EXERCISE -> A verbatim copy of the records is required, with all pictures left out.

LISTED RECORDS ->
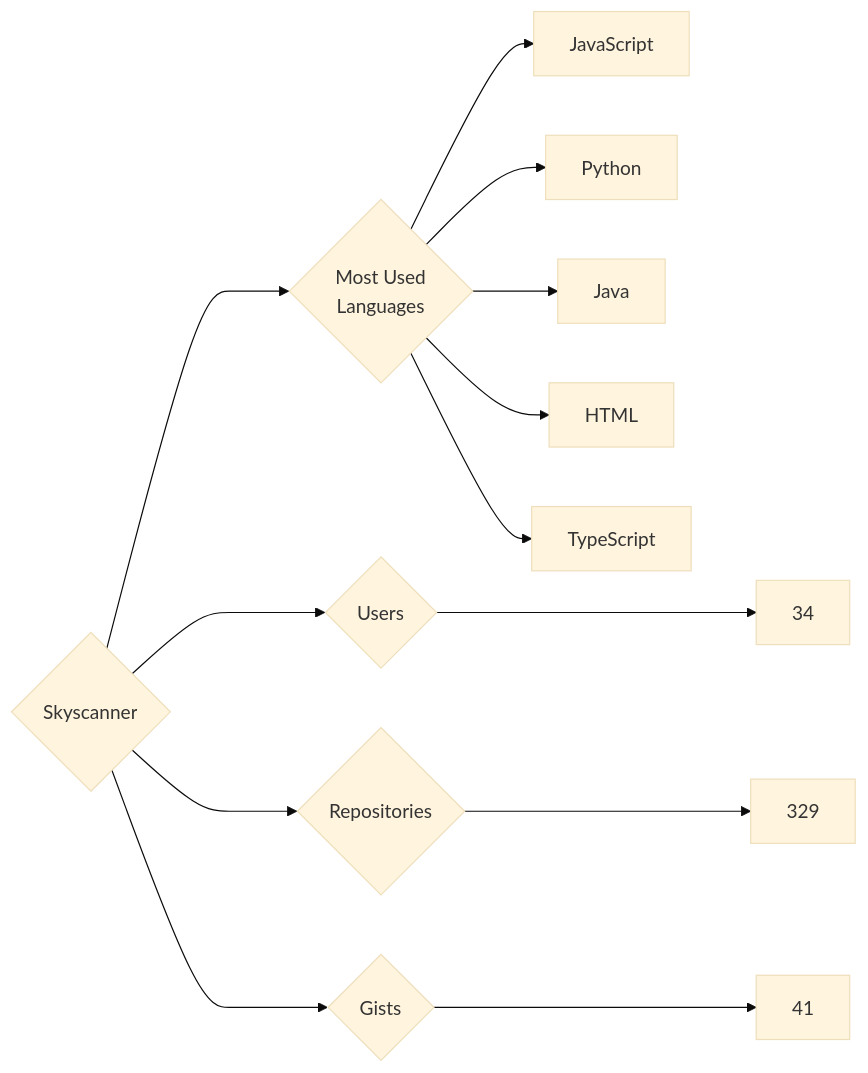
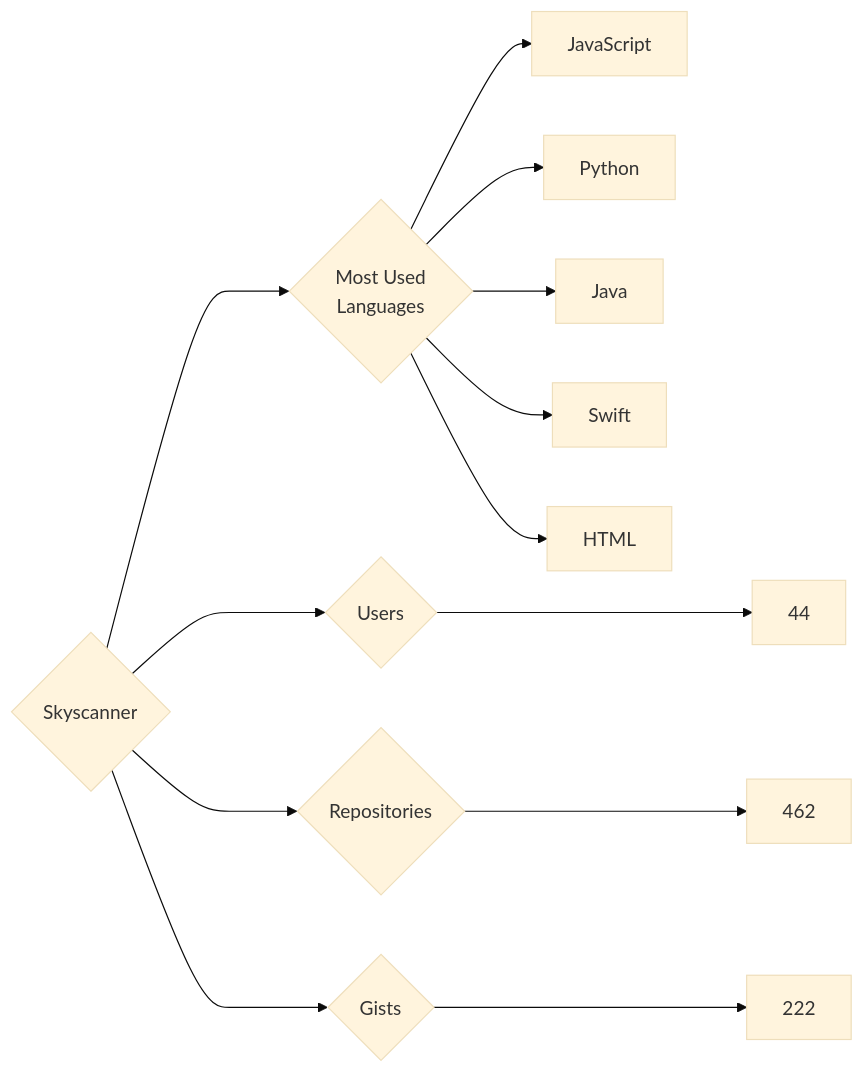
The diagram in targets/Skyscanner/README.md (trickest/insiders), drawn with Mermaid (base theme) before and after one commit. The commit also changed 995 other files, not shown here.

````diff
--- a/targets/Skyscanner/README.md
+++ b/targets/Skyscanner/README.md
@@ -3,13 +3,13 @@
 ```mermaid
 graph LR
 COMPANY_NAME{Skyscanner}
-COMPANY_NAME ---> U{Users} ---> UN[34]
-COMPANY_NAME ---> R{Repositories} ---> RN[329]
-COMPANY_NAME ---> G{Gists} ---> GN[41]
+COMPANY_NAME ---> U{Users} ---> UN[44]
+COMPANY_NAME ---> R{Repositories} ---> RN[462]
+COMPANY_NAME ---> G{Gists} ---> GN[222]
 COMPANY_NAME ---> ML{Most Used<br>Languages}
 ML --> JavaScript[JavaScript]
 ML --> Python[Python]
 ML --> Java[Java]
+ML --> Swift[Swift]
 ML --> HTML[HTML]
-ML --> TypeScript[TypeScript]
 ```
````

TASK ANSWER ->
The diagram in targets/Skyscanner/README.md (trickest/insiders), drawn with Mermaid (base theme) before and after one commit. The commit also changed 995 other files, not shown here.

````diff
--- a/targets/Skyscanner/README.md
+++ b/targets/Skyscanner/README.md
@@ -3,13 +3,13 @@
 ```mermaid
 graph LR
 COMPANY_NAME{Skyscanner}
-COMPANY_NAME ---> U{Users} ---> UN[34]
-COMPANY_NAME ---> R{Repositories} ---> RN[329]
-COMPANY_NAME ---> G{Gists} ---> GN[41]
+COMPANY_NAME ---> U{Users} ---> UN[44]
+COMPANY_NAME ---> R{Repositories} ---> RN[462]
+COMPANY_NAME ---> G{Gists} ---> GN[222]
 COMPANY_NAME ---> ML{Most Used<br>Languages}
 ML --> JavaScript[JavaScript]
 ML --> Python[Python]
 ML --> Java[Java]
+ML --> Swift[Swift]
 ML --> HTML[HTML]
-ML --> TypeScript[TypeScript]
 ```
````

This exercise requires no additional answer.